Also - loading the service learning work in the beginning of the semester might help. I find that students lose steam on service learning goals as they near the end of the semester

 

I often get students who were placed at other sites who come to us late. They are in a scramble to get their hours in and want to get as many hours as soon as possible so they can complete their course. Our program provides small group tutoring for students who are behind. Since the [university] school year is logistically different from the [public] school year. It is difficult to have a meaningful placement when students use our site as a second choice. Although we would be happy to accommodate some students in this situation this seems to be the rule rather than the exception.

 

Reducing administrative burden on organization

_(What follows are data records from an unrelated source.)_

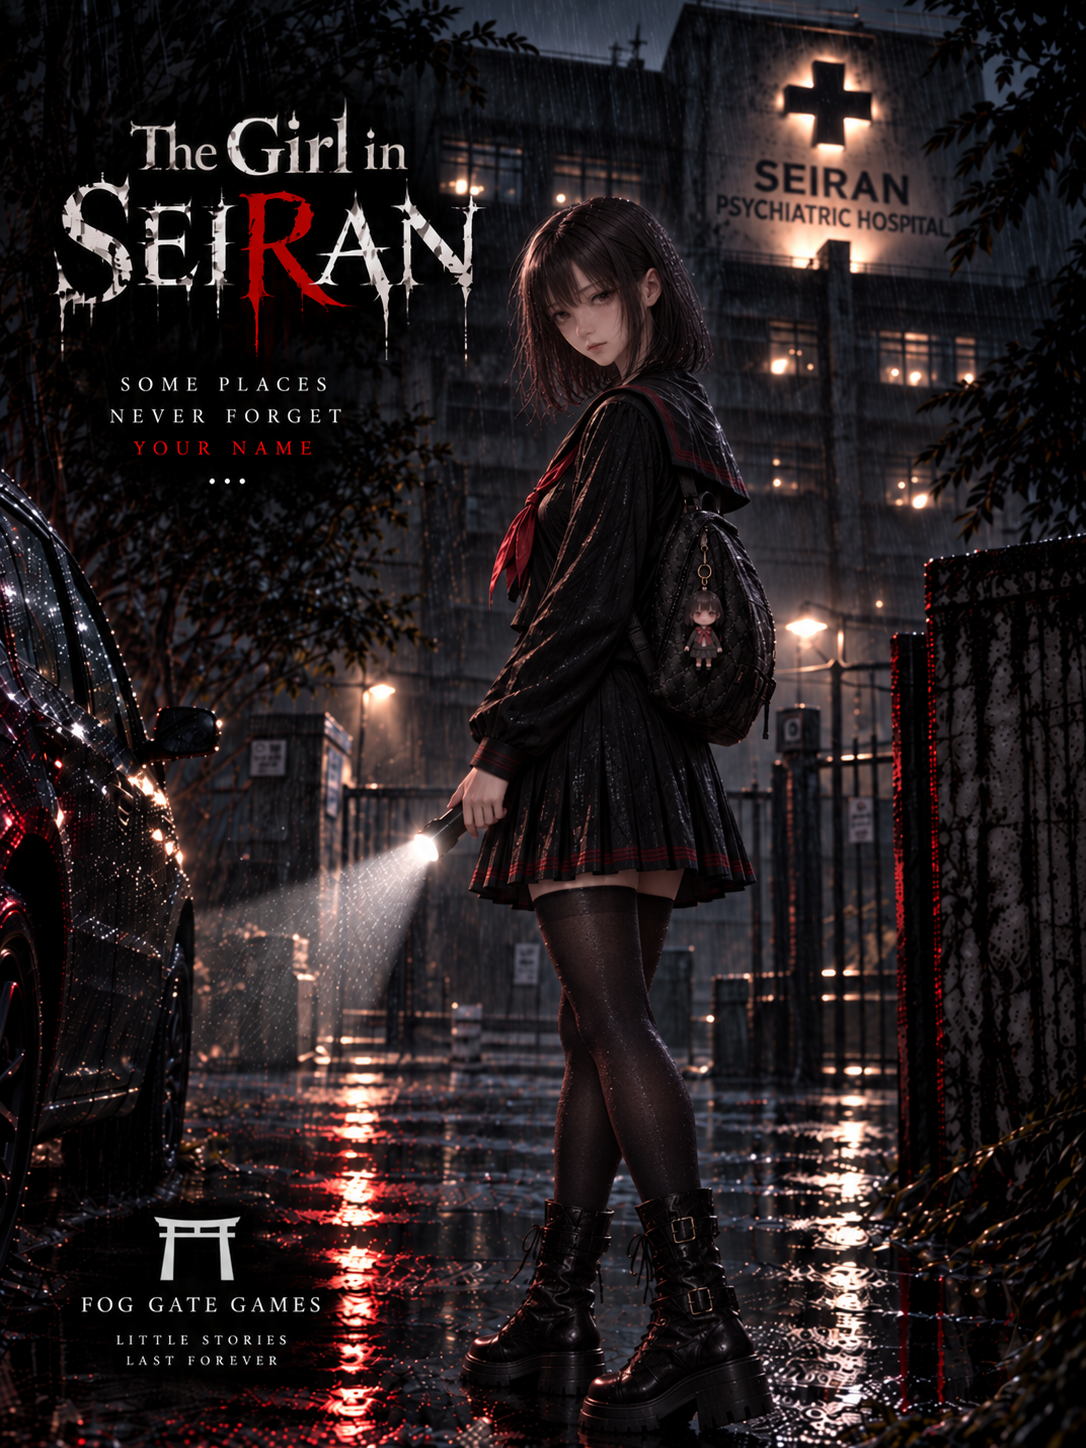
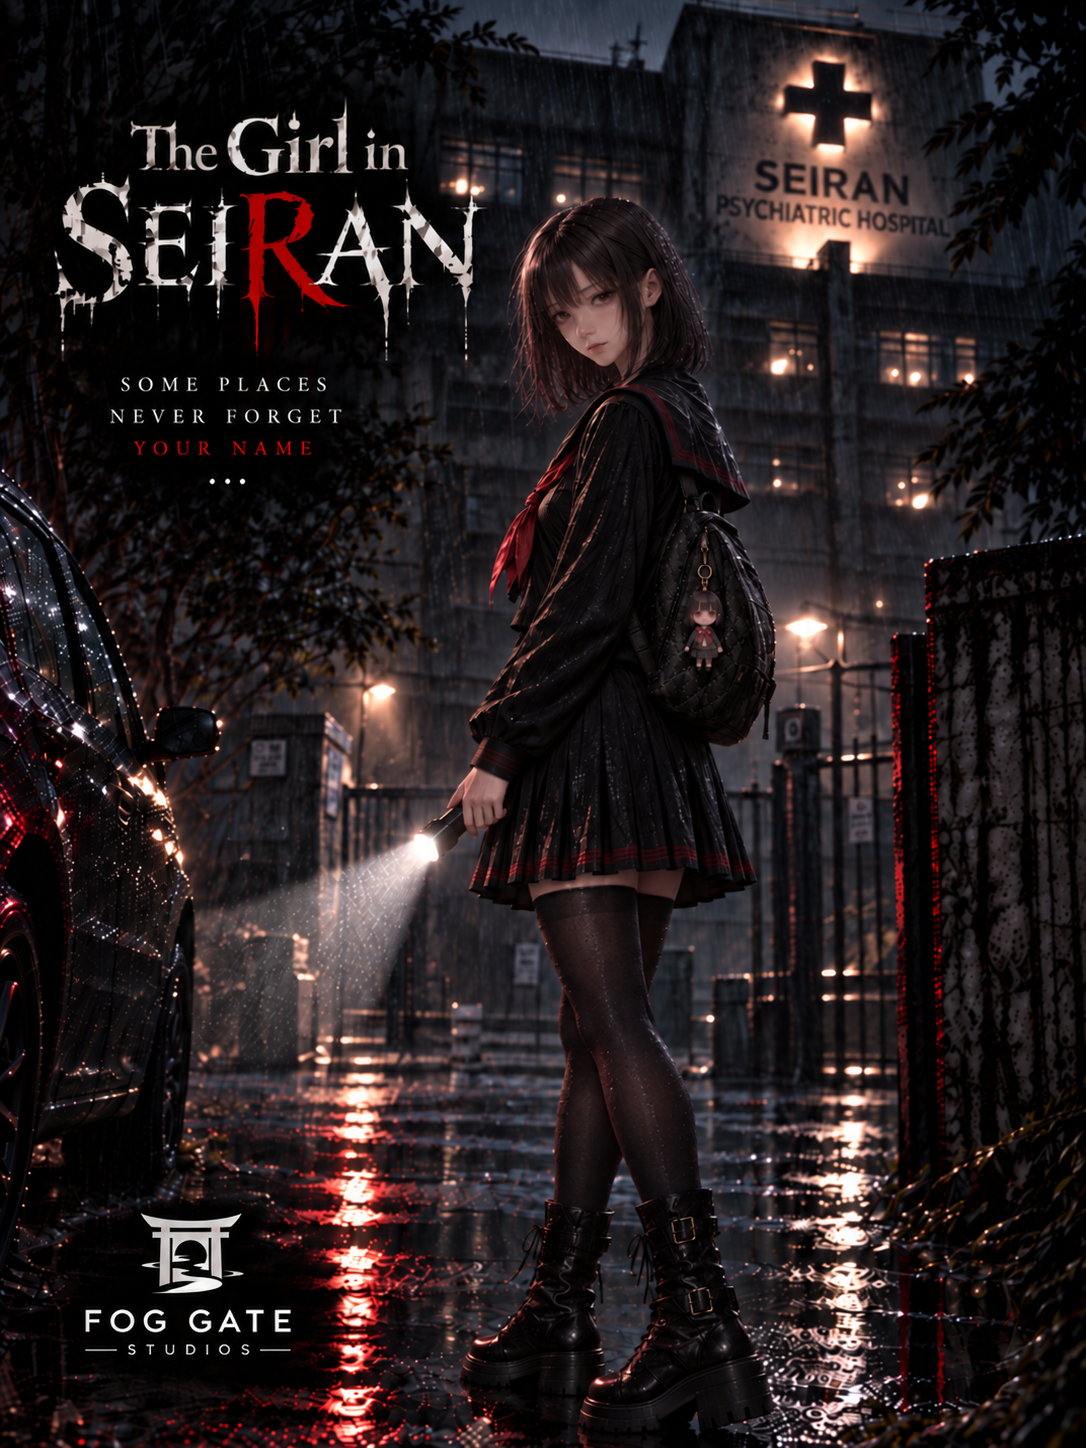
feat: update website branding to Fog Gate Studios

diff --git a/index.html b/index.html
@@ -4,9 +4,9 @@
   <meta charset="utf-8" />
   <meta name="viewport" content="width=device-width, initial-scale=1" />
   <meta name="theme-color" content="#08090c" />
-  <meta name="description" content="Fog Gate Games is an independent game studio creating atmospheric, story-driven experiences with strong visual identity and memorable characters." />
-  <title>Fog Gate Games — Independent Game Studio</title>
-  <link rel="icon" href="assets/fog-gate-games-logo.png" />
+  <meta name="description" content="Fog Gate Studios is an independent game studio creating atmospheric, story-driven experiences with strong visual identity and memorable characters." />
+  <title>Fog Gate Studios — Independent Game Studio</title>
+  <link rel="icon" href="assets/fog-gate-studios-logo.png" />
   <link rel="preconnect" href="https://fonts.googleapis.com" />
   <link rel="preconnect" href="https://fonts.gstatic.com" crossorigin />
   <link href="https://fonts.googleapis.com/css2?family=Inter:wght@400;500;600;700&family=Noto+Sans+JP:wght@400;500;600;700&family=Space+Grotesk:wght@500;600;700&display=swap" rel="stylesheet" />
@@ -15,9 +15,9 @@
 </head>
 <body>
   <header class="site-header">
-    <a class="brand" href="#home" aria-label="Fog Gate Games home">
-      <img src="assets/fog-gate-games-logo.png" alt="Fog Gate Games logo" />
-      <span class="brand-copy"><strong>Fog Gate Games</strong><small>Independent Game Studio</small></span>
+    <a class="brand" href="#home" aria-label="Fog Gate Studios home">
+      <img src="assets/fog-gate-studios-logo.png" alt="Fog Gate Studios logo" />
+      <span class="brand-copy"><strong>Fog Gate Studios</strong><small>Independent Game Studio</small></span>
     </a>
     <button class="menu-toggle" type="button" aria-expanded="false" aria-label="Open menu"><span></span><span></span></button>
     <nav class="nav" aria-label="Main navigation">
@@ -46,22 +46,22 @@
       <div class="hero-atmosphere" aria-hidden="true"></div>
       <div class="hero section-shell hero-clean">
         <div class="hero-copy reveal">
-          <p class="hero-overline">FOG GATE GAMES · INDEPENDENT STUDIO</p>
+          <p class="hero-overline">FOG GATE STUDIOS · INDEPENDENT STUDIO</p>
           <h1>We build worlds<br /><span>worth remembering.</span></h1>
           <p class="hero-text">Atmospheric, story-driven games shaped by strong visual identity, meaningful characters and the quiet details that stay with you.</p>
           <div class="hero-actions">
             <a class="button primary" href="#studio">Meet the studio <span>→</span></a>
             <a class="button ghost" href="#vision">Our vision</a>
           </div>
-          <div class="hero-signature"><span>STORY · ATMOSPHERE · CHARACTER</span><span>FOG GATE GAMES</span></div>
+          <div class="hero-signature"><span>STORY · ATMOSPHERE · CHARACTER</span><span>FOG GATE STUDIOS</span></div>
         </div>
         <div class="hero-studio-mark reveal" aria-hidden="true">
           <div class="studio-orbit orbit-a"></div>
           <div class="studio-orbit orbit-b"></div>
           <div class="studio-mark-card">
             <span class="studio-mark-code">FGG · STUDIO</span>
-            <img src="assets/fog-gate-games-logo.png" alt="" />
-            <div class="studio-mark-caption"><strong>FOG GATE GAMES</strong><span>Independent Game Studio</span></div>
+            <img src="assets/fog-gate-studios-logo.png" alt="" />
+            <div class="studio-mark-caption"><strong>FOG GATE STUDIOS</strong><span>Independent Game Studio</span></div>
           </div>
           <p class="studio-mark-note">BEYOND THE FAMILIAR</p>
         </div>
@@ -102,7 +102,7 @@
         <article class="game-showcase reveal">
           <div class="game-art"><img src="assets/the-girl-in-seiran-cover.png" alt="The Girl in Seiran official cover" /><span class="status"><i></i> In development</span></div>
           <div class="game-content">
-            <p class="game-kicker">FOG GATE GAMES · DEBUT TITLE</p>
+            <p class="game-kicker">FOG GATE STUDIOS · DEBUT TITLE</p>
             <h3>The Girl<br />in Seiran</h3>
             <p class="game-tagline">“Some memories should stay buried.”</p>
             <p class="game-description">A dark narrative journey surrounding Seiran Hospital. Aoi is drawn through memory, fear and a mystery that refuses to remain buried, in a world where what is remembered may be just as dangerous as what was forgotten.</p>
@@ -115,8 +115,8 @@
     <section id="vision" class="vision section-pad">
       <div class="section-shell">
         <div class="vision-panel reveal">
-          <div class="vision-mark"><img src="assets/fog-gate-games-logo.png" alt="" /></div>
-          <div class="vision-copy"><p class="eyebrow">03 · Our vision</p><blockquote>We want to create worlds players remember for how they made them feel.</blockquote><p>Fog Gate Games is being built around a simple idea: strong atmosphere, meaningful characters and creative independence can make even a small studio feel unforgettable.</p></div>
+          <div class="vision-mark"><img src="assets/fog-gate-studios-logo.png" alt="" /></div>
+          <div class="vision-copy"><p class="eyebrow">03 · Our vision</p><blockquote>We want to create worlds players remember for how they made them feel.</blockquote><p>Fog Gate Studios is being built around a simple idea: strong atmosphere, meaningful characters and creative independence can make even a small studio feel unforgettable.</p></div>
         </div>
       </div>
     </section>
@@ -130,8 +130,8 @@
   </main>
 
   <footer class="footer section-shell">
-    <div class="footer-brand"><img src="assets/fog-gate-games-logo.png" alt="" /><div><strong>Fog Gate Games</strong><span>Independent Game Studio</span></div></div>
-    <p>© <span id="year"></span> Fog Gate Games. All rights reserved.</p>
+    <div class="footer-brand"><img src="assets/fog-gate-studios-logo.png" alt="" /><div><strong>Fog Gate Studios</strong><span>Independent Game Studio</span></div></div>
+    <p>© <span id="year"></span> Fog Gate Studios. All rights reserved.</p>
     <a href="#home" class="footer-top">TOP ↑</a>
   </footer>
 

diff --git a/seiran.html b/seiran.html
@@ -4,9 +4,9 @@
   <meta charset="utf-8" />
   <meta name="viewport" content="width=device-width, initial-scale=1" />
   <meta name="theme-color" content="#050608" />
-  <meta name="description" content="Enter the world of The Girl in Seiran — an atmospheric preview from Fog Gate Games." />
-  <title>Enter Seiran | Fog Gate Games</title>
-  <link rel="icon" href="assets/fog-gate-games-logo.png" />
+  <meta name="description" content="Enter the world of The Girl in Seiran — an atmospheric preview from Fog Gate Studios." />
+  <title>Enter Seiran | Fog Gate Studios</title>
+  <link rel="icon" href="assets/fog-gate-studios-logo.png" />
   <link rel="preconnect" href="https://fonts.googleapis.com" />
   <link rel="preconnect" href="https://fonts.gstatic.com" crossorigin />
   <link href="https://fonts.googleapis.com/css2?family=Inter:wght@400;500;600;700&family=Noto+Sans+JP:wght@400;500;600;700&family=Space+Grotesk:wght@500;600;700&display=swap" rel="stylesheet" />
@@ -18,7 +18,7 @@
   <div class="fog fog-b" aria-hidden="true"></div>
   <div class="noise" aria-hidden="true"></div>
   <header class="archive-header">
-    <a class="archive-brand" href="index.html"><img src="assets/fog-gate-games-logo.png" alt="Fog Gate Games logo" /><span><strong>Fog Gate Games</strong><small>Seiran Archive</small></span></a>
+    <a class="archive-brand" href="index.html"><img src="assets/fog-gate-studios-logo.png" alt="Fog Gate Studios logo" /><span><strong>Fog Gate Studios</strong><small>Seiran Archive</small></span></a>
     <div class="archive-status"><i></i><span>Public preview</span></div>
     <div class="archive-actions">
       <div class="language-switcher">
@@ -101,7 +101,7 @@
 
   </main>
 
-  <div class="entry-curtain" aria-hidden="true"><div class="curtain-mark"><span>FOG GATE GAMES</span><strong>ENTERING SEIRAN</strong></div></div>
+  <div class="entry-curtain" aria-hidden="true"><div class="curtain-mark"><span>FOG GATE STUDIOS</span><strong>ENTERING SEIRAN</strong></div></div>
   <script src="i18n-ja.js"></script>
   <script src="i18n.js"></script>
   <script src="seiran.js"></script>

diff --git a/README.md b/README.md
@@ -1,6 +1,6 @@
-# Fog Gate Games
+# Fog Gate Studios
 
-Official website for **Fog Gate Games**, an independent game studio focused on atmospheric, story-driven experiences.
+Official website for **Fog Gate Studios**, an independent game studio focused on atmospheric, story-driven experiences.
 
 ## Current project
 
@@ -8,4 +8,4 @@ Official website for **Fog Gate Games**, an independent game studio focused on a
 
 ## Website
 
-This repository is intended to power the official Fog Gate Games GitHub Pages site.
+This repository is intended to power the official Fog Gate Studios GitHub Pages site.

continuing to clarify and simplify my supervision

 

Try to alleviate administrative duties for the organization so the org can focus on just the service learning aspect.

 

The training and reporting are prohibitive to participation for us.

 

The written contracts are cumbersome and time consuming. It needs to be more flexible.

 

I think the partnership needs to be with the school and the organization.

 

Positive comments:

 

Overall, our service learners have been responsible students and our communication with the Service Learning Department (primariy at Marquette) has been excellent.

 

I am quite satisfied with the way service learning is organized at present. It is always helpful to communicate early in the semester about goals and plans.

 

I have no suggestions because this was my first experience supervising a student service learner, and

all went so smoothly.

 

There is nothing in particular that I would change.

 

I handle service learning projects through professors with whom I already have a relationship and so things go very smoothly and do not need to be managed by an outside source.